Google hooks up with group formerly known as ISIS to battle Apple Pay
Softcard deal sees Google Wallet installed on major carriers' mobes
Google has inked a major deal with mobile payment alliance Softcard that will see its Google Wallet payments system pre-installed on phones sold by American carriers AT&T, T-Mobile, and Verizon.
The carriers will begin shipping the Google Wallet app later this year on mobes running Android 4.4 "KitKat" or higher, according to a Monday blog post by Ariel Bardin, the Mountain View Chocolate Factory's VP of payments.
The devices will include full support for Google Wallet's near field communication (NFC)-based pay-by-bonk feature, Bardin said.
Previously, the carriers had blocked Google's payment tech from running on their devices, leaving Sprint the only one of the US "Big Four" to support it.
AT&T, T-Mobile, and Verizon, meanwhile, teamed up to create a competing mobile payments tech in an alliance that was initially known as ISIS but was later renamed as Softcard (reportedly to avoid unfortunate associations with Islamic militants).
Softcard was never very popular with consumers, though, and with Cupertino making major headway with its upstart Apply Pay system, the carriers have apparently had a change of heart about allowing Google into their networks.
Earlier this year, the online ad-slinger was thought to be considering buying Softcard outright. That doesn't seem to have happened, but Bardim said Google is "also acquiring some exciting technology and intellectual property from Softcard to make Google Wallet better."
There was no word on whether any Softcard employees will be joining Google as part of the deal.
Also not clear is what this means for Softcard and those few customers who actually use it. "For now, Softcard customers can continue to tap and pay with the app," the firm said in a separate blog post. "We will share more information with customers and partners in the coming weeks."

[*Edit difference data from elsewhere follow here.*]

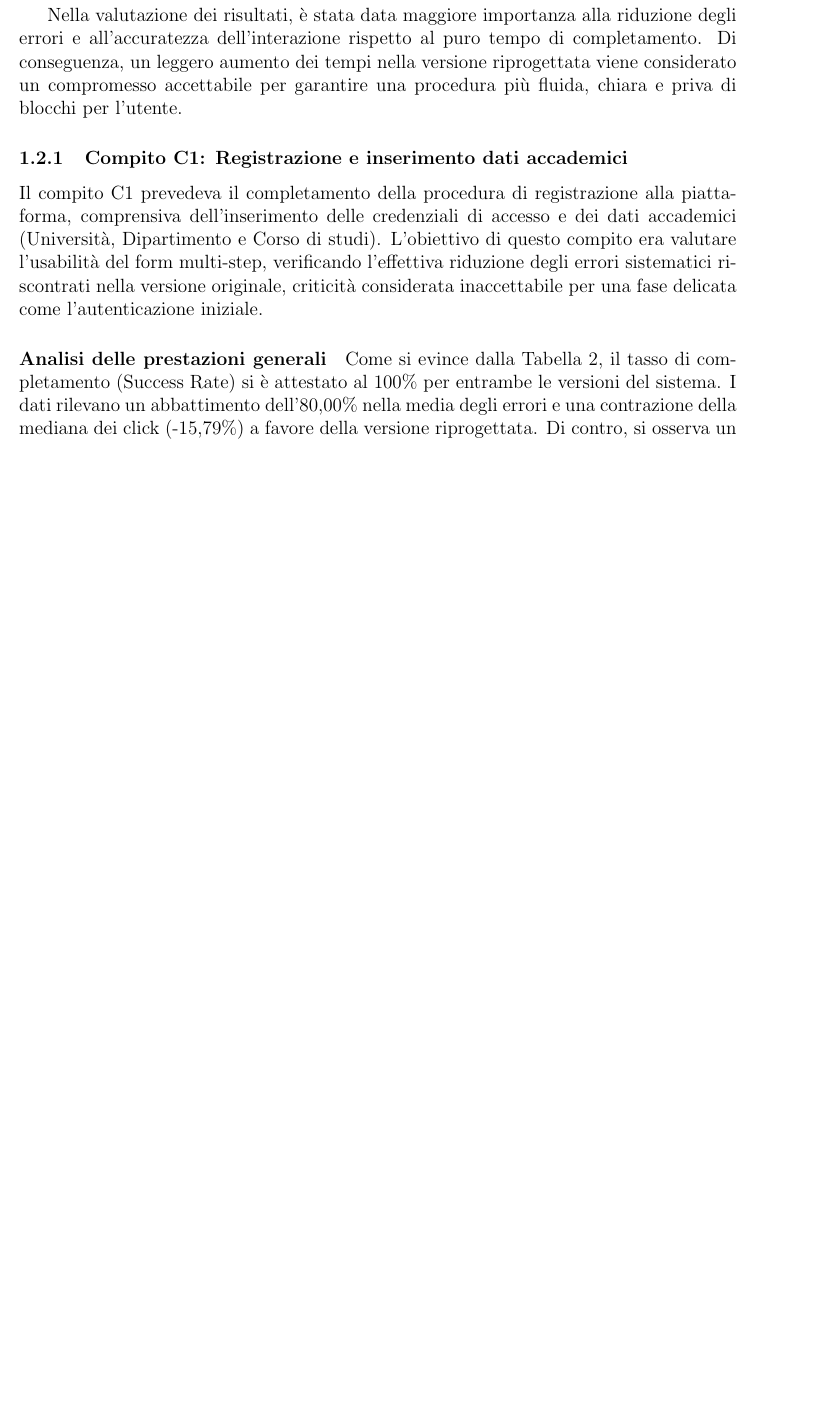
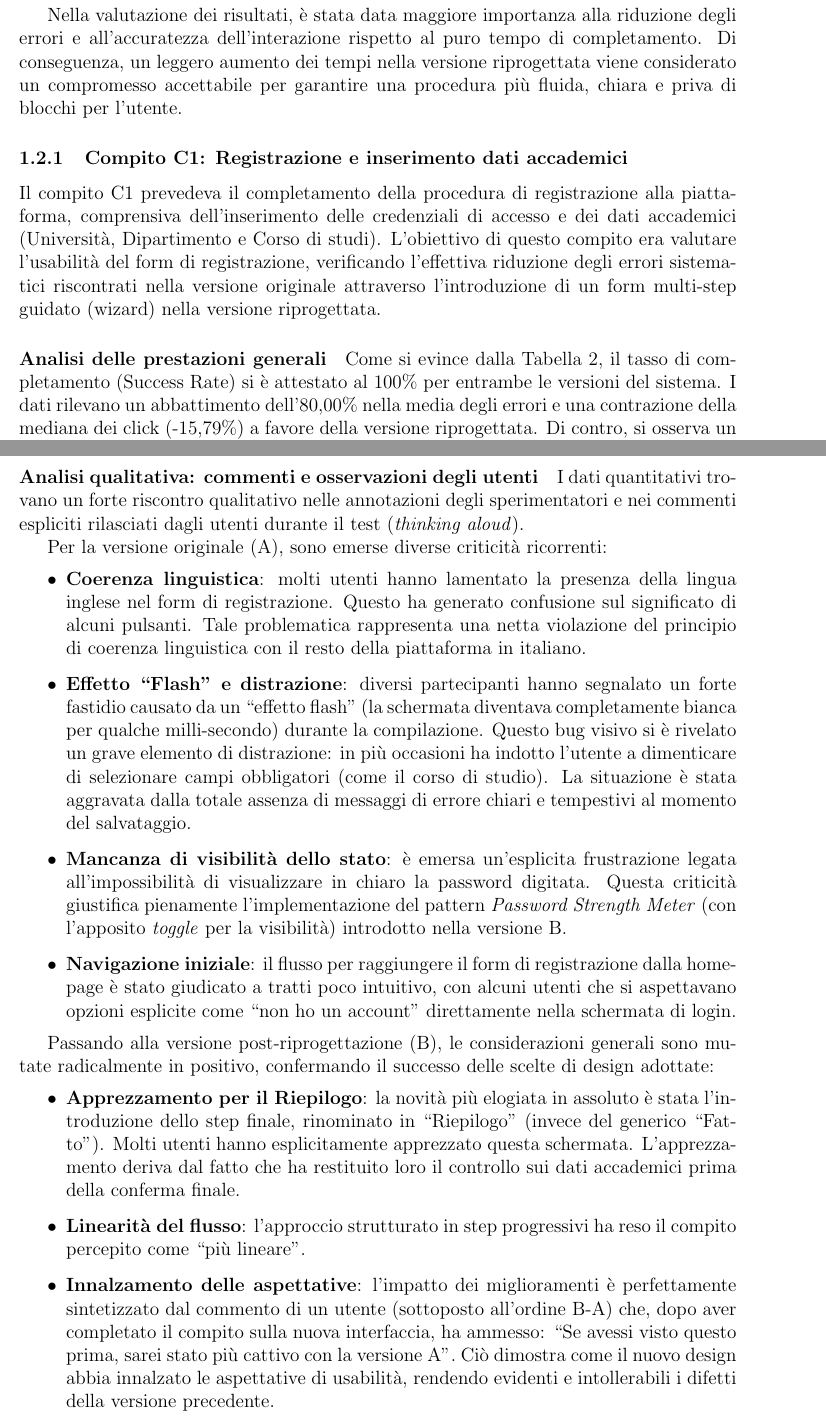
Before and after one commit to legatimatteo/elaborato-HCI, a LaTeX document (main.tex, which reads analisi-dati/c1.tex, analisi-dati/task.tex): part of page 9 of 10 before the commit and two parts of pages 9 and 10 of 11 after it, the two joined at a grey line, cut so that both start at the same text, the shorter picture padded with empty space. Compiled offline with pdfLaTeX.

Commit message:
sistemato compito c1

```diff
--- /dev/null
+++ b/analisi-dati/c1.tex
@@ -0,0 +1,5 @@
+\subsubsection{Compito C1: Registrazione e inserimento dati accademici}
+Il compito C1 prevedeva il completamento della procedura di registrazione alla piattaforma, comprensiva dell'inserimento delle credenziali di accesso e dei dati accademici (Università, Dipartimento e Corso di studi). L'obiettivo di questo compito era valutare l'usabilità del form di registrazione, verificando l'effettiva riduzione degli errori sistematici riscontrati nella versione originale attraverso l'introduzione di un form multi-step guidato (wizard) nella versione riprogettata.
+
+\paragraph{Analisi delle prestazioni generali}
+Come si evince dalla Tabella~\ref{tab:6-c1-1}, il tasso di completamento (Success Rate) si è attestato al 100\% per entrambe le versioni del sistema. I dati rilevano un abbattimento dell'80,00\% nella media degli errori e una contrazione della mediana dei click (-15,79\%) a favore della versione riprogettata. Di contro, si osserva un incremento del 14,29\% nella mediana del tempo di esecuzione per la versione B.
@@ -0,0 +27,25 @@
+\paragraph{Analisi qualitativa: commenti e osservazioni degli utenti}
+
+I dati quantitativi trovano un forte riscontro qualitativo nelle annotazioni degli sperimentatori e nei commenti espliciti rilasciati dagli utenti durante il test (\textit{thinking aloud}).
+
+Per la versione originale (A), sono emerse diverse criticità ricorrenti:
+
+\begin{itemize}
+	\item \textbf{Coerenza linguistica}: molti utenti hanno lamentato la presenza della lingua inglese nel form di registrazione. Questo ha generato confusione sul significato di alcuni pulsanti. Tale problematica rappresenta una netta violazione del principio di coerenza linguistica con il resto della piattaforma in italiano.
+
+	\item \textbf{Effetto ``Flash'' e distrazione}: diversi partecipanti hanno segnalato un forte fastidio causato da un ``effetto flash'' (la schermata diventava completamente bianca per qualche milli-secondo) durante la compilazione. Questo bug visivo si è rivelato un grave elemento di distrazione: in più occasioni ha indotto l'utente a dimenticare di selezionare campi obbligatori (come il corso di studio). La situazione è stata aggravata dalla totale assenza di messaggi di errore chiari e tempestivi al momento del salvataggio.
+
+	\item \textbf{Mancanza di visibilità dello stato}: è emersa un'esplicita frustrazione legata all'impossibilità di visualizzare in chiaro la password digitata. Questa criticità giustifica pienamente l'implementazione del pattern \textit{Password Strength Meter} (con l'apposito \textit{toggle} per la visibilità) introdotto nella versione B.
+
+	\item \textbf{Navigazione iniziale}: il flusso per raggiungere il form di registrazione dalla homepage è stato giudicato a tratti poco intuitivo, con alcuni utenti che si aspettavano opzioni esplicite come ``non ho un account'' direttamente nella schermata di login.
+\end{itemize}
+
+Passando alla versione post-riprogettazione (B), le considerazioni generali sono mutate radicalmente in positivo, confermando il successo delle scelte di design adottate:
+
+\begin{itemize}
+	\item \textbf{Apprezzamento per il Riepilogo}: la novità più elogiata in assoluto è stata l'introduzione dello step finale, rinominato in ``Riepilogo'' (invece del generico ``Fatto''). Molti utenti hanno esplicitamente apprezzato questa schermata. L'apprezzamento deriva dal fatto che ha restituito loro il controllo sui dati accademici prima della conferma finale.
+
+	\item \textbf{Linearità del flusso}: l'approccio strutturato in step progressivi ha reso il compito percepito come ``più lineare''.
+
+	\item \textbf{Innalzamento delle aspettative}: l'impatto dei miglioramenti è perfettamente sintetizzato dal commento di un utente (sottoposto all'ordine B-A) che, dopo aver completato il compito sulla nuova interfaccia, ha ammesso: ``Se avessi visto questo prima, sarei stato più cattivo con la versione A''. Ciò dimostra come il nuovo design abbia innalzato le aspettative di usabilità, rendendo evidenti e intollerabili i difetti della versione precedente.
+\end{itemize}
--- a/analisi-dati/task.tex
+++ b/analisi-dati/task.tex
@@ -4,8 +4,4 @@ In questa sezione vengono analizzati nel dettaglio i singoli compiti e gli scena
 
 Nella valutazione dei risultati, è stata data maggiore importanza alla riduzione degli errori e all'accuratezza dell'interazione rispetto al puro tempo di completamento. Di conseguenza, un leggero aumento dei tempi nella versione riprogettata viene considerato un compromesso accettabile per garantire una procedura più fluida, chiara e priva di blocchi per l'utente.
 
-\subsubsection{Compito C1: Registrazione e inserimento dati accademici}
-Il compito C1 prevedeva il completamento della procedura di registrazione alla piattaforma, comprensiva dell'inserimento delle credenziali di accesso e dei dati accademici (Università, Dipartimento e Corso di studi). L'obiettivo di questo compito era valutare l'usabilità del form multi-step, verificando l'effettiva riduzione degli errori sistematici riscontrati nella versione originale, criticità considerata inaccettabile per una fase delicata come l'autenticazione iniziale.
-
-\paragraph{Analisi delle prestazioni generali}
-Come si evince dalla Tabella~\ref{tab:6-2}, il tasso di completamento (Success Rate) si è attestato al 100\% per entrambe le versioni del sistema. I dati rilevano un abbattimento dell'80,00\% nella media degli errori e una contrazione della mediana dei click (-15,79\%) a favore della versione riprogettata. Di contro, si osserva un incremento del 14,29\% nella mediana del tempo di esecuzione per la versione B.
+\input{analisi-dati/c1.tex}
```
Also changed, not shown: analisi-dati/c1.tex (53 more changed lines), analisi-dati/task.tex (56 more changed lines).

The deal brings the mobile payments market closer to becoming a two-horse race between Apple and Google, but there's no foregone conclusion yet. Plenty of other outfits – including the credit card companies and major players in the retail sector – would also like a piece of the action.
On potential major competitor is Samsung. Although Google's tech enjoys a major footprint on Android mobes, Sammy still produces more Android devices than any other company – and it just bought mobile payments firm LoopPay last week. ®